Mumbai: Reserve Bank of India (RBI) governor Raghuram Rajan on Friday said the central bank is committed to bringing down high inflation, suggesting that an interest rate cut is not in the offing in the near term, even though growth remains sluggish in Asia’s third largest economy.
Rajan was speaking at the Institute for Indian Economic Studies in Tokyo.
The central bank is set to review its monetary policy on Tuesday and most economists expect Rajan to hold rates given the continuing high inflation in the economy. A cut will further spur demand and could add to inflation and inflationary expectations.
Retail inflation in April stood at 8.59% as compared with 8.31% in the previous month, even as wholesale price inflation eased to 5.2% in April from 5.7% in March.
Since he took over in September, Rajan, former chief economist at the International Monetary Fund (IMF), has hiked the key lending rate, repo, by 75 basis points (bps) to fight inflation.
One basis point is one-hundredth of a percentage point.
Addressing the need to revive growth in the Indian economy, Rajan said on Friday the big task for the new Bhartiya Janata Party (BJP)-led government in the short term is to revive growth. He added that “large expectations” have built up for India under the new government, according to Bloomberg.
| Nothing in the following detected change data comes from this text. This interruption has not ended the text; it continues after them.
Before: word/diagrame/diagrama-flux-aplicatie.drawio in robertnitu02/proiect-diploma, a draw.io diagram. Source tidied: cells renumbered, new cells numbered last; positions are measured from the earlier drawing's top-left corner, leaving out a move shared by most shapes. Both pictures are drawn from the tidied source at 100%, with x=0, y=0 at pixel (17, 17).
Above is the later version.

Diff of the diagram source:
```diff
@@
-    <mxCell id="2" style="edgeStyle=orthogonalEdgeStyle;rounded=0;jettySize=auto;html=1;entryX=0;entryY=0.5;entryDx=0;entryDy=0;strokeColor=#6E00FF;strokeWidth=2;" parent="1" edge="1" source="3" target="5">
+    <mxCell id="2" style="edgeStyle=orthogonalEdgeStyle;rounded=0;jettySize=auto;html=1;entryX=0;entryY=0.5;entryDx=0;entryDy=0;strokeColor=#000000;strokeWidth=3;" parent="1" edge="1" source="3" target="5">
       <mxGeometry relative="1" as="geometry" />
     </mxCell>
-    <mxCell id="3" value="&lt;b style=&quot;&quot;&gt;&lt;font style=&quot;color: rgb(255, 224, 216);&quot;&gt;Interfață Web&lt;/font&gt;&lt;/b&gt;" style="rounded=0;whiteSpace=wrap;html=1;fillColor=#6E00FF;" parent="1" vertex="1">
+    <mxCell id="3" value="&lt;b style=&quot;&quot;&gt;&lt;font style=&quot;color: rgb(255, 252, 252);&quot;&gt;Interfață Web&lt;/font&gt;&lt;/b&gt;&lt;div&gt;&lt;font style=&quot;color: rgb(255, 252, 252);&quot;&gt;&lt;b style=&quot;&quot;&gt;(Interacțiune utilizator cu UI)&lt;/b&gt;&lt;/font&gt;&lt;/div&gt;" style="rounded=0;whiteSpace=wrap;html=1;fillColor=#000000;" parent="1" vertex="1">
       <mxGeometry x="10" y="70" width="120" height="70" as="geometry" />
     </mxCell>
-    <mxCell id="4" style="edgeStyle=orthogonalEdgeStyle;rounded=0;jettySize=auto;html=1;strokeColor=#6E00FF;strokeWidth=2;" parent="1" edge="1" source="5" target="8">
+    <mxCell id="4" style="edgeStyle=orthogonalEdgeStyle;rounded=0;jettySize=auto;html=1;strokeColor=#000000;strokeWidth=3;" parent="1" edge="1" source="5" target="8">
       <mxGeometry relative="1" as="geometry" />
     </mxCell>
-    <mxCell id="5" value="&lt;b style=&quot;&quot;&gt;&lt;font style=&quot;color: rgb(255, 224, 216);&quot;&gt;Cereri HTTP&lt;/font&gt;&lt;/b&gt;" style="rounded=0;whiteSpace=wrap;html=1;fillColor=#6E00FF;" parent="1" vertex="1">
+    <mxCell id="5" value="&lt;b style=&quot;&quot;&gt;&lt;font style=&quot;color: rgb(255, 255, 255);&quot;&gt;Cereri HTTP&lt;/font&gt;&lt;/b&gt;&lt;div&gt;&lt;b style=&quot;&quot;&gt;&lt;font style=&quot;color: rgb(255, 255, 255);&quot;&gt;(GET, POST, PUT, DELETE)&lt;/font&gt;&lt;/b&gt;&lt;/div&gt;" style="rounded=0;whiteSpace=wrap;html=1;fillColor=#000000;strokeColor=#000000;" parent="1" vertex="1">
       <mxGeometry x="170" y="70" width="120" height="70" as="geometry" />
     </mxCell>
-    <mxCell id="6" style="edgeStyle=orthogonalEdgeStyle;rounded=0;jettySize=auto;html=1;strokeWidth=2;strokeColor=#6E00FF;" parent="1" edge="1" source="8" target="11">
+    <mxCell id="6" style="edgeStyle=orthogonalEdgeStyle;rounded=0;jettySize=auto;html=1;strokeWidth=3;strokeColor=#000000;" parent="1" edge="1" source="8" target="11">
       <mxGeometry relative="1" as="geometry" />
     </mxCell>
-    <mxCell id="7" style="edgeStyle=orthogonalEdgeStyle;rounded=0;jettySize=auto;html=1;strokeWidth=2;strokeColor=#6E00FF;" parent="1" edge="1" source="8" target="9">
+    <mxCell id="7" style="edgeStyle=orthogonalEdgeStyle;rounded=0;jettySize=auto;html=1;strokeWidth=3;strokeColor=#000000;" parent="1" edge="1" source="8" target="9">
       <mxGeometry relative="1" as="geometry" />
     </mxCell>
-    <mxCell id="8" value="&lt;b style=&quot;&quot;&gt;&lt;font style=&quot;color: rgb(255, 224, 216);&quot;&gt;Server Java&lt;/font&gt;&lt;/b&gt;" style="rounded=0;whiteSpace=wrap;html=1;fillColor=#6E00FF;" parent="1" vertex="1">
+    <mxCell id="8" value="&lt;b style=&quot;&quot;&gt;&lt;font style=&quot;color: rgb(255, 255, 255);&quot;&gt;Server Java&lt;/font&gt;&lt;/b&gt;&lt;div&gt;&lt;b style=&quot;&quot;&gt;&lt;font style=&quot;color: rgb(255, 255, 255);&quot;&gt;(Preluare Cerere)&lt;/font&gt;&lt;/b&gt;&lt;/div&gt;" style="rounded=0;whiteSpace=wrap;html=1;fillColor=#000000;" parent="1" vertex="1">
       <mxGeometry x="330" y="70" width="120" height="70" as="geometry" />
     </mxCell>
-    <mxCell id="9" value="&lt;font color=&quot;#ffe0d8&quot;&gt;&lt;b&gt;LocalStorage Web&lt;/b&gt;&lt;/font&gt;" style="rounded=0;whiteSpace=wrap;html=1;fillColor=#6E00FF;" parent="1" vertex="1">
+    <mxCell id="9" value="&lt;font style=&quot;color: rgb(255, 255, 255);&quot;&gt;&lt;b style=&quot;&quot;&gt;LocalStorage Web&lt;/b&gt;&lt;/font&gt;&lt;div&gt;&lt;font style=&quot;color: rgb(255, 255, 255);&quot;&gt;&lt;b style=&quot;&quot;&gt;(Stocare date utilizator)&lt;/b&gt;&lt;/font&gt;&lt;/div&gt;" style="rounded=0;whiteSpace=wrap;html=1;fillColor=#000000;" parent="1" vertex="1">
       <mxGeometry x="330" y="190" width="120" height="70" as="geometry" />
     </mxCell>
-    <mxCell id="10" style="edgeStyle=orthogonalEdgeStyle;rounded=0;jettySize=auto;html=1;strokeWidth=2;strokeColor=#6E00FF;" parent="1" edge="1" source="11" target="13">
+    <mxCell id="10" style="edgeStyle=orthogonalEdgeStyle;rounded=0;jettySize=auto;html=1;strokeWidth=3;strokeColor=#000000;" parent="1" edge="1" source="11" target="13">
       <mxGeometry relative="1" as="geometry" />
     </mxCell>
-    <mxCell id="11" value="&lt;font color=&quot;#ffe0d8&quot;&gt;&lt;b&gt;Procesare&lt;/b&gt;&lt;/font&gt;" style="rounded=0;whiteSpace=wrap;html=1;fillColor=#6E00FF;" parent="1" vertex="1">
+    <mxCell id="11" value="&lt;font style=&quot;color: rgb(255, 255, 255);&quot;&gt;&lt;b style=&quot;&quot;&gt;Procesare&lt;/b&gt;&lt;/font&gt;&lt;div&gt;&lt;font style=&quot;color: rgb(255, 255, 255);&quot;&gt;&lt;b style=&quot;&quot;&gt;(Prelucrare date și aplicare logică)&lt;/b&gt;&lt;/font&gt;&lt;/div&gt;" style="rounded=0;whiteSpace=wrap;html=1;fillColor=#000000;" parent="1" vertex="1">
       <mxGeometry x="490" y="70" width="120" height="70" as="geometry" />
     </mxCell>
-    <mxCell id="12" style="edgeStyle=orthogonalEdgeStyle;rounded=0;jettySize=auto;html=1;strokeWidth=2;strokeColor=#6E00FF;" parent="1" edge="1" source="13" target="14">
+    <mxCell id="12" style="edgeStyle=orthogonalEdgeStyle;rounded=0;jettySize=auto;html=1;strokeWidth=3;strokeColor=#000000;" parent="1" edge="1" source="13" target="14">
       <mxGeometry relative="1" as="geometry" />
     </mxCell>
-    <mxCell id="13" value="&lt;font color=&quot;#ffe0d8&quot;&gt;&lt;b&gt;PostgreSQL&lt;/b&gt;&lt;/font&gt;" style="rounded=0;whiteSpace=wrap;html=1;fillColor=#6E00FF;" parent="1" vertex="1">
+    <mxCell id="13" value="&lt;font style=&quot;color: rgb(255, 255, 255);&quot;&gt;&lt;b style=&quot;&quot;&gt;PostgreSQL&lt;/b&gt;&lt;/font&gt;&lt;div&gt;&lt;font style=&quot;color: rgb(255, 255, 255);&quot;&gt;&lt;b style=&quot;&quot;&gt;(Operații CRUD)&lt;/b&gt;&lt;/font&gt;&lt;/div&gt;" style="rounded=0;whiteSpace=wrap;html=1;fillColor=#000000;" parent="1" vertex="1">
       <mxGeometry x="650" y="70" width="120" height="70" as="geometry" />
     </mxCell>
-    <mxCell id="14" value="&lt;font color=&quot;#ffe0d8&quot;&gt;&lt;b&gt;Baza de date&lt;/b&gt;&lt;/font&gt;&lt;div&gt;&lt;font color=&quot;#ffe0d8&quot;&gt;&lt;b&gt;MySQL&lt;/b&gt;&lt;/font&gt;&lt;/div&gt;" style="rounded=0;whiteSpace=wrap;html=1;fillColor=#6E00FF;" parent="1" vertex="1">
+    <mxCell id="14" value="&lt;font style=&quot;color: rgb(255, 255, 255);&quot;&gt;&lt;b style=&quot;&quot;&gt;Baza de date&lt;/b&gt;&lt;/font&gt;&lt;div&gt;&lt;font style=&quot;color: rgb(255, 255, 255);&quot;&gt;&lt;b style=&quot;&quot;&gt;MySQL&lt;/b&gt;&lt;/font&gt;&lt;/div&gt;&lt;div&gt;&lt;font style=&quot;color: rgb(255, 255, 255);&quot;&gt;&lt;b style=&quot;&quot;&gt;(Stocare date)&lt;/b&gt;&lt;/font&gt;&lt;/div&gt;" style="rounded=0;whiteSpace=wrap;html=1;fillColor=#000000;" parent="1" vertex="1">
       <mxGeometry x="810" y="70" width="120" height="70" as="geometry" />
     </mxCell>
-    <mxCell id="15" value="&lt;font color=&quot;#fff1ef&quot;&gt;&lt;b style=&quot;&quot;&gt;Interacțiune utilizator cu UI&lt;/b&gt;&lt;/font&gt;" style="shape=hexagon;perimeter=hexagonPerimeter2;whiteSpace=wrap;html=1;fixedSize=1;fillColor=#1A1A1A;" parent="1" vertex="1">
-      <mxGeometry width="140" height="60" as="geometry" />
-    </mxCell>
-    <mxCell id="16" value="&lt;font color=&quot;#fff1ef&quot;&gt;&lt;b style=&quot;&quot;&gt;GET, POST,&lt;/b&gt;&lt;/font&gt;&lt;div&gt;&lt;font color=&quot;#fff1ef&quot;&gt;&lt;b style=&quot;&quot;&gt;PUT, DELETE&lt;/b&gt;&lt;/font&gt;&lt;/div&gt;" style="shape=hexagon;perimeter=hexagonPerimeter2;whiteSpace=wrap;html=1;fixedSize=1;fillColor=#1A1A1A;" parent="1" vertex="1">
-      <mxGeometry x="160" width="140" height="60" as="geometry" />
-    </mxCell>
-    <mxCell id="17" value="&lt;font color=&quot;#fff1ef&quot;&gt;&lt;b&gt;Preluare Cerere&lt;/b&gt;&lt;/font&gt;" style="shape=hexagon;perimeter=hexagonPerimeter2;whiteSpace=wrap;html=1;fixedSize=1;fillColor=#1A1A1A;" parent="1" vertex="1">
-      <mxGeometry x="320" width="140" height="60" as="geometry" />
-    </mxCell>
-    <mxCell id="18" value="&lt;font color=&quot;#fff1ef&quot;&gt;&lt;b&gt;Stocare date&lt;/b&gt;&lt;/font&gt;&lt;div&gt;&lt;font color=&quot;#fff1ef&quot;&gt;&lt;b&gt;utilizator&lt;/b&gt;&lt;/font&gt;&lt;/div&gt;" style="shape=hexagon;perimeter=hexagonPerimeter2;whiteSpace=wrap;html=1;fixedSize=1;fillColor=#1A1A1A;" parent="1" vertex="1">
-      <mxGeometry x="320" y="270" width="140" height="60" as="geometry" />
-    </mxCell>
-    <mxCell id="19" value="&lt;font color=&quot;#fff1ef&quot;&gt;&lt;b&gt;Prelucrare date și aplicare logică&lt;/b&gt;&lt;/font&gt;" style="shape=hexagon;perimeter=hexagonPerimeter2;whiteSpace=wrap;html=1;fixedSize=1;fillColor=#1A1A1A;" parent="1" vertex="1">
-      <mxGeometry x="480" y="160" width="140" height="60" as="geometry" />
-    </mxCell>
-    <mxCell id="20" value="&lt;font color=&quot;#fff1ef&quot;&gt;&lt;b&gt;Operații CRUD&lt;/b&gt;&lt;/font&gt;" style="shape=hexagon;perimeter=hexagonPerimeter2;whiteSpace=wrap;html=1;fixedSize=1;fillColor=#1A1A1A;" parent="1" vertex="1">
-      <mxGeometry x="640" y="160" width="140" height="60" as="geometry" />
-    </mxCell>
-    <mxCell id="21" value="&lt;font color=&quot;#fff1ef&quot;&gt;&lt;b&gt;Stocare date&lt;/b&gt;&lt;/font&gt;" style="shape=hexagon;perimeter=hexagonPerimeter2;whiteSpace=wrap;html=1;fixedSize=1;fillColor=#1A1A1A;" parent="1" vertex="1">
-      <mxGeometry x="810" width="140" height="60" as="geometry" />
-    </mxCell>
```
The government will release gross domestic product (GDP) growth data for the January-March quarter and for fiscal year 2013-14 on Friday. Bloomberg estimates that India’s economy grew by 4.7% in the final quarter of the year. In the December-quarter, GDP grew by 4.7% compared with 4.8% in the September quarter.
Rajan said fiscal consolidation in India is possible. The bond markets have been expecting the new government to try and narrow the fiscal deficit and hence pare the level of government borrowings.
On Friday, the benchmark 10-year bond yield fell to 8.6%, the lowest in four months. The 10-year bond yield has fallen 23 basis points since 16 May when the new government was voted into power with a majority.
Bond yields and bond prices move inversely.